The theremin (originally known as the ætherphone/etherphone, thereminophone or termenvox/thereminvox) is an early electronic musical instrument controlled without physical contact by the thereminist (performer). It is named after the Westernized name of its Russian inventor, Léon Theremin, who patented the device in 1928.
The instrument's controlling section usually consists of two metal antennas that sense the relative position of the thereminist's hands and control oscillators for frequency with one hand, and amplitude (volume) with the other. The electric signals from the theremin are amplified and sent to a loudspeaker.
The present instructable uses a public available schematic created by Arthur Harrison and available here , but differ from that because it relays on commercial available power supplies and uses spherical antennas. Hence the name SPHEREMIN...
Step 1: Working Principle
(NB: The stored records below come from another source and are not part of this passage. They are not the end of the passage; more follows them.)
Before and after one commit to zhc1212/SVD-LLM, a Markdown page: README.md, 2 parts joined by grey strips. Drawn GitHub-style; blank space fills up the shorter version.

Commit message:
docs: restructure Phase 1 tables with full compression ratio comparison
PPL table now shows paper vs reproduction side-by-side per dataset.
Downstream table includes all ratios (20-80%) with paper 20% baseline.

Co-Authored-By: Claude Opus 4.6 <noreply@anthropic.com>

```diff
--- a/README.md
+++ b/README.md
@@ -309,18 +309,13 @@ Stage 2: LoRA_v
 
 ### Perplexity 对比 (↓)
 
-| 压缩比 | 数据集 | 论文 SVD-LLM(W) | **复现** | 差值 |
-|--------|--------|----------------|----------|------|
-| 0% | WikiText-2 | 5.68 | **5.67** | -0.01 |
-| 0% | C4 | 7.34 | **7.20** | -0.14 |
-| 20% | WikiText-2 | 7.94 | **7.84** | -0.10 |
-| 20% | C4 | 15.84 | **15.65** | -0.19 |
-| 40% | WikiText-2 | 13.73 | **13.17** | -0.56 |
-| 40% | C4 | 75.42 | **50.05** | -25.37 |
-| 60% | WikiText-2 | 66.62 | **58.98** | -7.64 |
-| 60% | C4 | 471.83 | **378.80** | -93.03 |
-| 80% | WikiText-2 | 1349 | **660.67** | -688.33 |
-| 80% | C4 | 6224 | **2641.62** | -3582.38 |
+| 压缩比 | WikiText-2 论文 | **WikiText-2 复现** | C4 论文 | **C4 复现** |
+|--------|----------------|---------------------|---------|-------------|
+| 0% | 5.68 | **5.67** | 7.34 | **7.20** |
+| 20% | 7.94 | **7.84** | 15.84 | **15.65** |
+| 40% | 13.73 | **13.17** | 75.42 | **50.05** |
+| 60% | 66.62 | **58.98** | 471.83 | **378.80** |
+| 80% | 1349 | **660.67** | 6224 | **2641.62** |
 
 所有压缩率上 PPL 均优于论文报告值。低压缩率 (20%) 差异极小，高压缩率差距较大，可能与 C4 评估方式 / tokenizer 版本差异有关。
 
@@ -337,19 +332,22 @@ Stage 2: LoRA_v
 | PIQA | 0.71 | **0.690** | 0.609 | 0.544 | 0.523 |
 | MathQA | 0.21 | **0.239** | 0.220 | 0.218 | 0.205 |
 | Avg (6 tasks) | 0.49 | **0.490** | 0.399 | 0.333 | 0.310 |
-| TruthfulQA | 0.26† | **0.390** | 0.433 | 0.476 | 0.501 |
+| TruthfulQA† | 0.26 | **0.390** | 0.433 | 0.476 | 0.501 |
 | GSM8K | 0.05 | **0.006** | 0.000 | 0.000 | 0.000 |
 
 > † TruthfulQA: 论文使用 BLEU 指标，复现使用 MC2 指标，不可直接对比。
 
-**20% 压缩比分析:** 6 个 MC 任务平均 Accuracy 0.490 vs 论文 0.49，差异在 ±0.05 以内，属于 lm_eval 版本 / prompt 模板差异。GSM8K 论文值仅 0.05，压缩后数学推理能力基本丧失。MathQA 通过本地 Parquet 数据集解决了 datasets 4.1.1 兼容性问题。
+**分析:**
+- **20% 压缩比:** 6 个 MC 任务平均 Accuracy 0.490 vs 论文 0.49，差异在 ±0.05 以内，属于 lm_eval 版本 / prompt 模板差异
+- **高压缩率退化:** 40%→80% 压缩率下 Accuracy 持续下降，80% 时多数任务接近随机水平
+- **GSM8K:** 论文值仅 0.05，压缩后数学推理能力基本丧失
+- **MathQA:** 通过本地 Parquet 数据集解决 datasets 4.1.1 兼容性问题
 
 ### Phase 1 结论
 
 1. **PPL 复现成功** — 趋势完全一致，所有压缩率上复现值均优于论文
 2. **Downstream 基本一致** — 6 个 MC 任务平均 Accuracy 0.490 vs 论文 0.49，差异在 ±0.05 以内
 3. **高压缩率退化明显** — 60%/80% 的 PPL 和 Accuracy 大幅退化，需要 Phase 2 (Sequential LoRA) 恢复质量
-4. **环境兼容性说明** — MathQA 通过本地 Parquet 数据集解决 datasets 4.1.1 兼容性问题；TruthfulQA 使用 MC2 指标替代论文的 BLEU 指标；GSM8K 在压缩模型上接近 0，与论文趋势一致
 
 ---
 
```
Well... I'm not that expert in electronics, so if I have to trust wikipedia I'd say that "the theremin uses the heterodyne principle to generate an audio signal. The instrument's pitch circuitry includes two radio frequency oscillators set below 500 kHz to minimize radio interference. One oscillator operates at a fixed frequency. The frequency of the other oscillator is almost identical, and is controlled by the performer's distance from the pitch control antenna. The performer's hand acts as the grounded plate (the performer's body being the connection to ground) of a variable capacitor in an L-C (inductance-capacitance) circuit, which is part of the oscillator and determines its frequency."
To control volume, the performer's other hand acts as the grounded plate of another variable capacitor.
Step 2: Build It!
The circuit schematics, the relative part list as well as the detailed circuit assembly instructions are available at Art's Theremin website. Since I'm not building the power supply myself you don't need to get those parts.
The other parts you need:
- 13 cm stainless steel hollow spheres (2 pieces, ebay): you will need to drill an hole in them in order to fix them on the box. I used a dremel and drilled a keyhole shaped hole
- Mean Well RS-50-12, Switching Power Supplies 50.4W 12V 4.2A (1 piece, mouser electronics)
- Mean Well RS-75-48, Switching Power Supplies 76.8W 48V 1.6A (1 piece, mouser electronics)
- filtered socket with switch and fuse (mouser electronics or ebay)
- perforated plate to assembly the circuit (hardware store)
- wood, hinges and spring locks to build the box
- hearphones if you want to hear anything... :)
- external amplifier and loudspeaker if you want to annoy people a lot... :)
You will find a draft 3d model for the box in the attachment (Solidworks 2013 format).
Since the design is quite different from the "standard" theremin I had to modify a couple fo things in order to get the device to work properly. In detail
- volume fix: just removed C6
- pitch fix: added 10pF capacitance in parallel with C17
After setting C5 and C24 in the proper positions (about half way) everything worked fine. I hope is the same for you! :)
Step 3: Safety Notices
The circuit described in this article uses AC mains voltage and other high voltages that can cause injury or death. It is the responsibility of the user of this circuit to be familiar with all applicable safety practices regarding its construction, testing, and use.
Some parts used in this circuit only function properly when inserted in the right direction. Always verify the orientation of polarized capacitors, diodes, rectifiers, transformers and vacuum tubes before applying power to them. Do not use a part that has been subjected to improper insertion.
The vacuum tubes in this circuit become hot and can cause burns.
Wear safety glasses and use all appropriate safety equipment when working with tools and materials. Always follow safe shop practices and obey safety rules.
Regarding the safety of your ears and hearing: do not play this instrument at a high volume, especially when using headphones. Use headphones that have a built-in volume control, and adjust the volume for a comfortable level. Hearing experts advise against the continuous, extended use of headphones.This circuit is recommended for users familiar with electronic theory and construction practices. It is recommended that suitable test equipment, including a frequency counter and oscilloscope, are available for making measurements.